Hydroids may reproduce asexually by budding to from another colony. A common form of asexual reproduction in hydroids is the formation of vertical stolons, which then adhere to adjacent substratum, detach and form another colony (Gili & Hughes, 1995). Hydroids exhibit remarkable powers of regeneration and Cordylophora caspia can be cloned in culture from detached uprights or excised tissue (Moore, 1952;Fulton, 1961, 1962). Asexual reproduction by fission or mechanical fragmentation of the colony may be an important factor in dispersal (Gili & Hughes, 1995).
While uprights have a short, finite life span from about early spring to autumn, no information concerning the life span of the dormant stages (menonts) was found. Unless destroyed by predators or physical damage, the colony may have a long life span (perhaps very long (Gili & Hughes, 1995). The ability to reproduce asexually and regenerate from damaged sections means that although any individual colony may have a finite life span the genetic individual (genet) may be considerably longer lived (Gili & Hughes, 1995).

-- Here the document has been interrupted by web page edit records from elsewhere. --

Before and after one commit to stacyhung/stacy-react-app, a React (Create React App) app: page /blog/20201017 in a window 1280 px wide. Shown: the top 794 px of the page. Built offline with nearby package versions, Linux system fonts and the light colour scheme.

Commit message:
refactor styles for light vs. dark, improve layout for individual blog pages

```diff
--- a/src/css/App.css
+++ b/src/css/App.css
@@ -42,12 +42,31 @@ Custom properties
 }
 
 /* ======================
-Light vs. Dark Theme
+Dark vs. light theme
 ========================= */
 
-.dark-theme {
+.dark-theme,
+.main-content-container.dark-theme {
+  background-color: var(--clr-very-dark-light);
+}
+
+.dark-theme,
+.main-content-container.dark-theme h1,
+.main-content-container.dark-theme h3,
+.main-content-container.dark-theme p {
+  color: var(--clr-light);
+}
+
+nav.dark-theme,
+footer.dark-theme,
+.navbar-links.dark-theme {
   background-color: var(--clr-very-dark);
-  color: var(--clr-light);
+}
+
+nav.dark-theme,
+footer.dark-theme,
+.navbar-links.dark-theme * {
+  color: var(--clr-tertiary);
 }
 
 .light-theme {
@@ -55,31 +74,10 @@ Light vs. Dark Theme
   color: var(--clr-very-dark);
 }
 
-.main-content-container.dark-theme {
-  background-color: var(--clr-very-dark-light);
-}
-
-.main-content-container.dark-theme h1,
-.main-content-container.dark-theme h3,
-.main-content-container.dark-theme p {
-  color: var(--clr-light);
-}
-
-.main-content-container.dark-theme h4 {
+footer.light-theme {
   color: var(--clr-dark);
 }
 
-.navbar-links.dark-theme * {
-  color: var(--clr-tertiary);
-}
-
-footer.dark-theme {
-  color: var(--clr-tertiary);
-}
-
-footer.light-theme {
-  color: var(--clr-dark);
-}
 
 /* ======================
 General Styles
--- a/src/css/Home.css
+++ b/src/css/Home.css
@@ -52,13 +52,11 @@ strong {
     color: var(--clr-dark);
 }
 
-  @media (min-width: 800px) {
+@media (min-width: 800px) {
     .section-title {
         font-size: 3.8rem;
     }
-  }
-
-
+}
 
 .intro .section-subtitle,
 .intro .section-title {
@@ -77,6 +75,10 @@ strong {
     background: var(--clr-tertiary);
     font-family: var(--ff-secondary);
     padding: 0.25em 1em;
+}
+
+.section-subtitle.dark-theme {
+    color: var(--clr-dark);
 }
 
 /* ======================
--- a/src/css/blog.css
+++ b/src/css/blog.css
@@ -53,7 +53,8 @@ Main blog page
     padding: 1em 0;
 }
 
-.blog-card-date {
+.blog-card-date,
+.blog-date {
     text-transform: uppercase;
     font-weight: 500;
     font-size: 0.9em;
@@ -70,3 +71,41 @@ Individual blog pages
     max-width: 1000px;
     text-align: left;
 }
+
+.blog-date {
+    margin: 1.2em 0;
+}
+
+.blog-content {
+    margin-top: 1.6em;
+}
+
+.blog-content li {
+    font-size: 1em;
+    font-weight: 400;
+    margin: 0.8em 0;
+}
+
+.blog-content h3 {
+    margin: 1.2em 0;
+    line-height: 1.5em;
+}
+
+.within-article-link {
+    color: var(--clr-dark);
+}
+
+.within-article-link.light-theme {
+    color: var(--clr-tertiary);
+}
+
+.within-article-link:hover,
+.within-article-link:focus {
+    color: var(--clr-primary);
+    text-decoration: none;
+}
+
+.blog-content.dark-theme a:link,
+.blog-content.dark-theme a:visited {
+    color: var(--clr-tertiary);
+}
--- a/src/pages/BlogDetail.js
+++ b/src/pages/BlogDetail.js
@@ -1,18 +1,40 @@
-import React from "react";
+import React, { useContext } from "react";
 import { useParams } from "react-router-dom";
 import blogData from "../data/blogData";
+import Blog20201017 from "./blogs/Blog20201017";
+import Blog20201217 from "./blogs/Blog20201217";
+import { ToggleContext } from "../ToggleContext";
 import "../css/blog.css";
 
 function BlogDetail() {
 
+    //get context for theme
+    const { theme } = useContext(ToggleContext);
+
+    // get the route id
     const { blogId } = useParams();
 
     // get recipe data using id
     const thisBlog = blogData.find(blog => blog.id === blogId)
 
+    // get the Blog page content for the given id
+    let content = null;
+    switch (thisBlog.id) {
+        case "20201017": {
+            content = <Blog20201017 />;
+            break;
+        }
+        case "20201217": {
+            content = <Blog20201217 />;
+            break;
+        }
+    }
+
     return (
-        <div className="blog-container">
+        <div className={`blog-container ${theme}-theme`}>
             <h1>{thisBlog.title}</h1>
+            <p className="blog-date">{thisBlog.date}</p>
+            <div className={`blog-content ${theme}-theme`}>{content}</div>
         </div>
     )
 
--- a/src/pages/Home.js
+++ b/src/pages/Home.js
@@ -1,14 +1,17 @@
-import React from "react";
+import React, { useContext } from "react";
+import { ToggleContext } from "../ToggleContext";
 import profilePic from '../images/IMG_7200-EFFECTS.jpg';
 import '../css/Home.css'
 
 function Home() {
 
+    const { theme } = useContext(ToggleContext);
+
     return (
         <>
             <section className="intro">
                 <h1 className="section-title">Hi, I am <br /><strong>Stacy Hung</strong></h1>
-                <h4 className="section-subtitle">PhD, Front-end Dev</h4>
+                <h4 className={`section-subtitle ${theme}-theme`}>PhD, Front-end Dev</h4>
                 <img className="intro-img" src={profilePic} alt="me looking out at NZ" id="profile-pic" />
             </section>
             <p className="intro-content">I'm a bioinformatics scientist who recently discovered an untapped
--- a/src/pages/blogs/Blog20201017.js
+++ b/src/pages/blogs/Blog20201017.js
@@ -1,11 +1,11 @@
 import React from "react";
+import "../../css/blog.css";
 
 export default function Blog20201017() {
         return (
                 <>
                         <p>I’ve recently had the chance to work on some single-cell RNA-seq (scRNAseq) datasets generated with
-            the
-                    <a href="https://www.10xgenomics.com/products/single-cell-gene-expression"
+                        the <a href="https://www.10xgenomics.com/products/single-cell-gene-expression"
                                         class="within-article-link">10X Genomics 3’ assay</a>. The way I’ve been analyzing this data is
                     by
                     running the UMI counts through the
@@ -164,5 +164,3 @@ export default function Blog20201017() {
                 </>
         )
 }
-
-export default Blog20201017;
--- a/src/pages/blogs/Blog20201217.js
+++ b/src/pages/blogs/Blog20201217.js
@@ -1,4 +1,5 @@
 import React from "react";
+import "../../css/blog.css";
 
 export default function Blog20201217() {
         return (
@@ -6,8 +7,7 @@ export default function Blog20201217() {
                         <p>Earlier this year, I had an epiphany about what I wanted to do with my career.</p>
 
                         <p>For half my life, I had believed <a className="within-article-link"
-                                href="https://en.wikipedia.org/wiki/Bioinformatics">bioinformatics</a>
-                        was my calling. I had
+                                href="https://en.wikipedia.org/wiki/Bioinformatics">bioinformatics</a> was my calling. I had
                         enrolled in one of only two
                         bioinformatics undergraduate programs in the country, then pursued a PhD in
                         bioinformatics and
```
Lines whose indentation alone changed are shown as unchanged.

Rapid growth, budding and the formation of stolons allows hydroids to colonize space rapidly. Hydroids are often the first organisms to colonize available space in settlement experiments (Gili & Hughes, 1995). Planula larvae swim or crawl for short periods (e.g. <24hrs) so that dispersal away from the parent colony is probably very limited (Gili & Hughes, 1995). Fragmentation may also provide another route for short distance dispersal. However, it has been suggested that rafting on floating debris (or hitch hiking on ships hulls or in ship ballast water) as dormant stages or reproductive adults, together with their potentially long life span, may have allowed hydroids to disperse over a wide area in the long term and explain the near cosmopolitan distributions of many hydroid species, including Cordylophora caspia (Gili & Hughes, 1995; Folino, 1999).
|Reproduction References||Hincks, 1868, Gili & Hughes, 1995, MBA, 1957, Arndt, 1989, Fulton, 1961, Fulton, 1962, Roos, 1979, Jormalainen et al. 1994), Bouillon, 1963, Folino, 1999,|